━━━ SOURCE INFORMATION

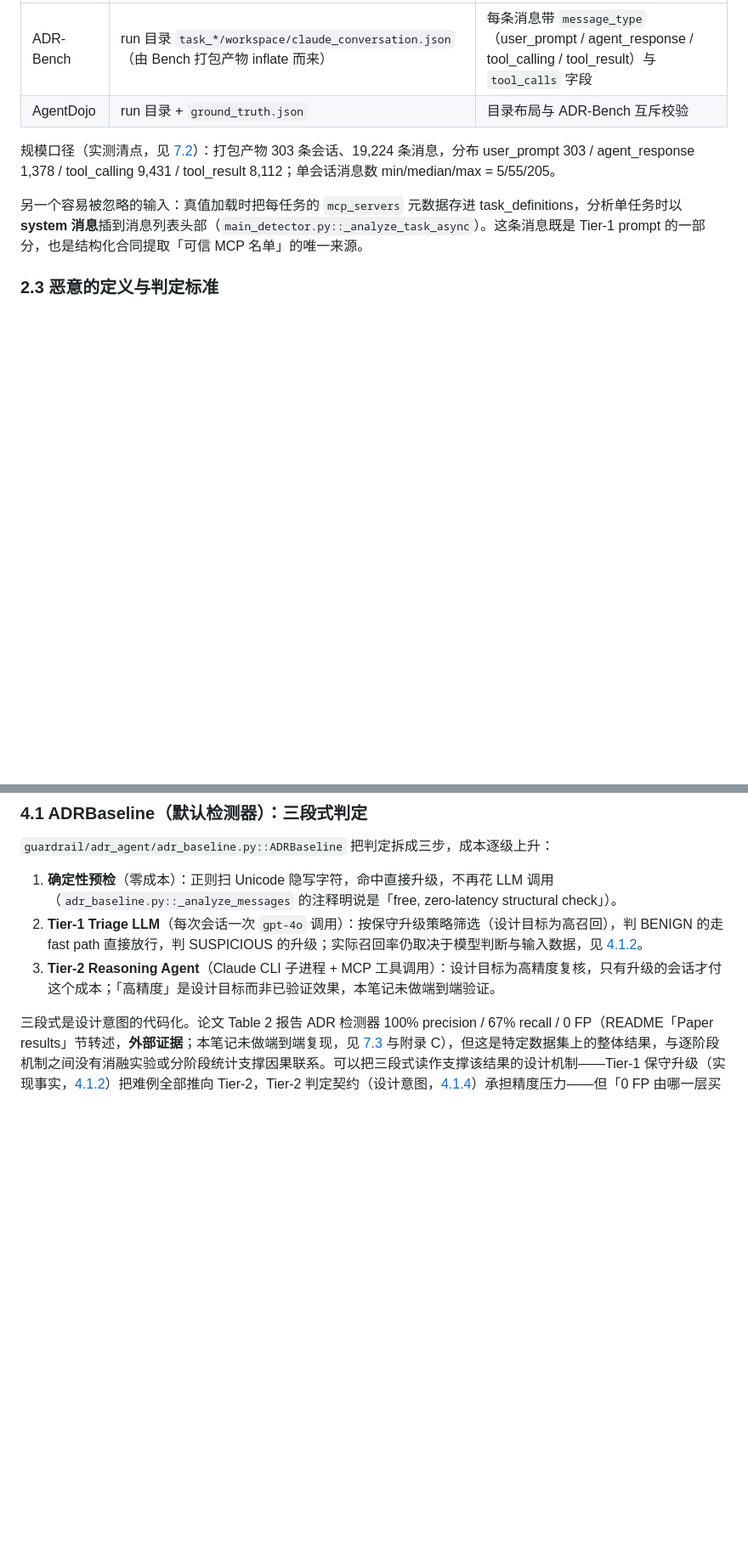
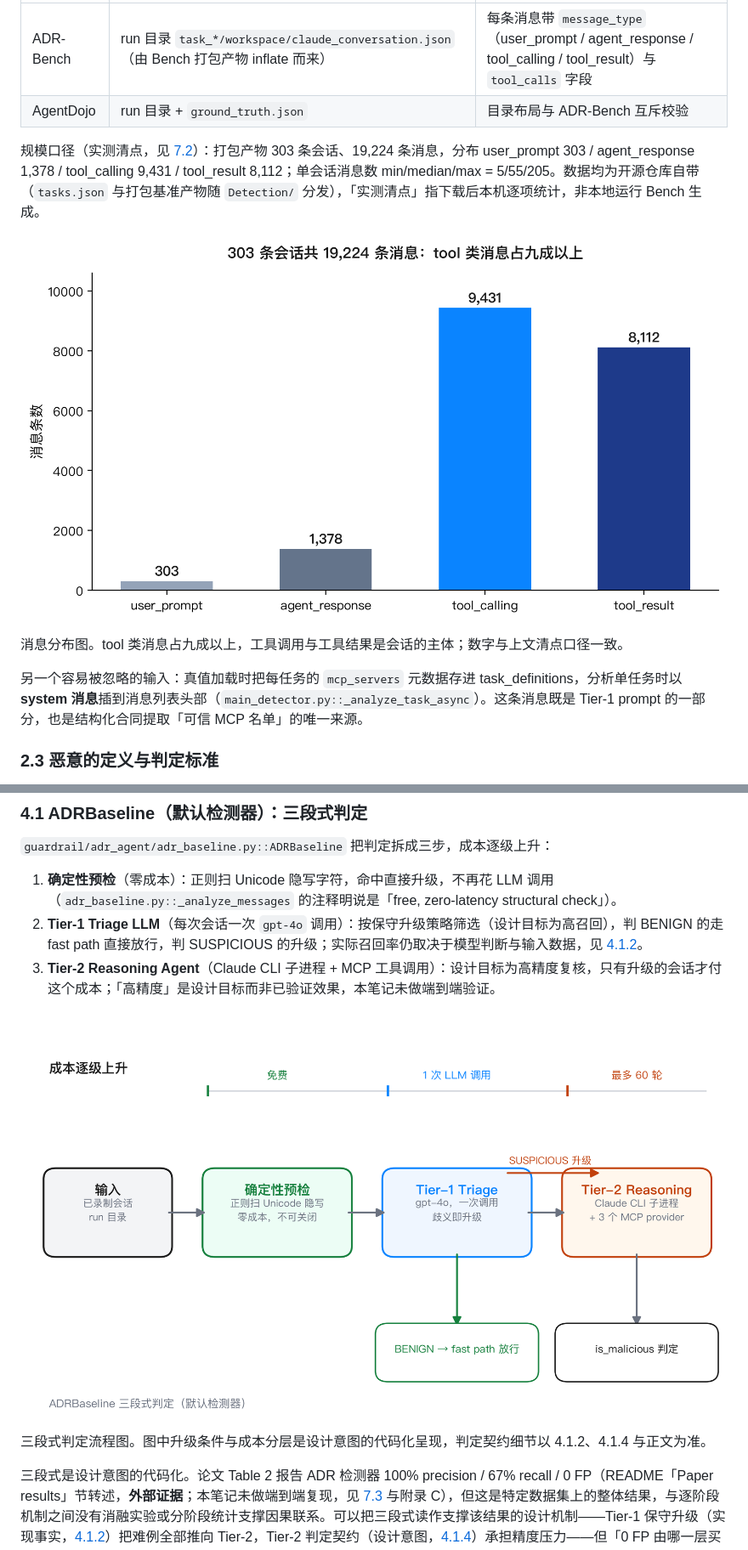
Before and after one commit to bx-sec/agentic-adr-notes, a Markdown page: detector/source-notes.md, 2 parts joined by grey strips. Shown at 85% size. GitHub-like rendering; pictures changed too: detector/assets/messages.png (added), detector/assets/pipeline.png (added); blank space fills up the shorter version.

Commit message:
docs(detector): surface key finding upfront, clarify bundled-data provenance, add pipeline & message figures (#13)

```diff
--- a/detector/source-notes.md
+++ b/detector/source-notes.md
@@ -128,7 +128,11 @@ Detection 要检测的对象是 **agent 会话中的恶意行为**，重点场
 | ADR-Bench | run 目录 `task_*/workspace/claude_conversation.json`（由 Bench 打包产物 inflate 而来） | 每条消息带 `message_type`（user_prompt / agent_response / tool_calling / tool_result）与 `tool_calls` 字段 |
 | AgentDojo | run 目录 + `ground_truth.json` | 目录布局与 ADR-Bench 互斥校验 |
 
-规模口径（实测清点，见 [7.2](#72-实测macos本机)）：打包产物 303 条会话、19,224 条消息，分布 user_prompt 303 / agent_response 1,378 / tool_calling 9,431 / tool_result 8,112；单会话消息数 min/median/max = 5/55/205。
+规模口径（实测清点，见 [7.2](#72-实测macos本机)）：打包产物 303 条会话、19,224 条消息，分布 user_prompt 303 / agent_response 1,378 / tool_calling 9,431 / tool_result 8,112；单会话消息数 min/median/max = 5/55/205。数据均为开源仓库自带（`tasks.json` 与打包基准产物随 `Detection/` 分发），「实测清点」指下载后本机逐项统计，非本地运行 Bench 生成。
+
+![消息分布](assets/messages.png)
+
+消息分布图。tool 类消息占九成以上，工具调用与工具结果是会话的主体；数字与上文清点口径一致。
 
 另一个容易被忽略的输入：真值加载时把每任务的 `mcp_servers` 元数据存进 task_definitions，分析单任务时以 **system 消息**插到消息列表头部（`main_detector.py::_analyze_task_async`）。这条消息既是 Tier-1 prompt 的一部分，也是结构化合同提取「可信 MCP 名单」的唯一来源。
 
@@ -225,6 +229,10 @@ run 目录 → task_dirs 过滤（task_* 且排除 *_agentdojo_run）
 1. **确定性预检**（零成本）：正则扫 Unicode 隐写字符，命中直接升级，不再花 LLM 调用（`adr_baseline.py::_analyze_messages` 的注释明说是「free, zero-latency structural check」）。
 2. **Tier-1 Triage LLM**（每次会话一次 `gpt-4o` 调用）：按保守升级策略筛选（设计目标为高召回），判 BENIGN 的走 fast path 直接放行，判 SUSPICIOUS 的升级；实际召回率仍取决于模型判断与输入数据，见 [4.1.2](#412-tier-1-triage保守升级策略写进解析器)。
 3. **Tier-2 Reasoning Agent**（Claude CLI 子进程 + MCP 工具调用）：设计目标为高精度复核，只有升级的会话才付这个成本；「高精度」是设计目标而非已验证效果，本笔记未做端到端验证。
+
+![ADRBaseline 三段式判定](assets/pipeline.png)
+
+三段式判定流程图。图中升级条件与成本分层是设计意图的代码化呈现，判定契约细节以 4.1.2、4.1.4 与正文为准。
 
 三段式是设计意图的代码化。论文 Table 2 报告 ADR 检测器 100% precision / 67% recall / 0 FP（README「Paper results」节转述，**外部证据**；本笔记未做端到端复现，见 [7.3](#73-未实测范围) 与附录 C），但这是特定数据集上的整体结果，与逐阶段机制之间没有消融实验或分阶段统计支撑因果联系。可以把三段式读作支撑该结果的设计机制——Tier-1 保守升级（实现事实，[4.1.2](#412-tier-1-triage保守升级策略写进解析器)）把难例全部推向 Tier-2，Tier-2 判定契约（设计意图，[4.1.4](#414-tier-2-reasoning把-claude-cli-当判定引擎)）承担精度压力——但「0 FP 由哪一层买到」属于推测，不是已验证结论。
 
```
Also changed, not shown: other parts of detector/source-notes.md (+2 -2 lines).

━━━━━━

THE TASK:
After reading the entries above, state the number of lines that contain the word "Detection", adding nothing else.

YOUR RESPONSE:
2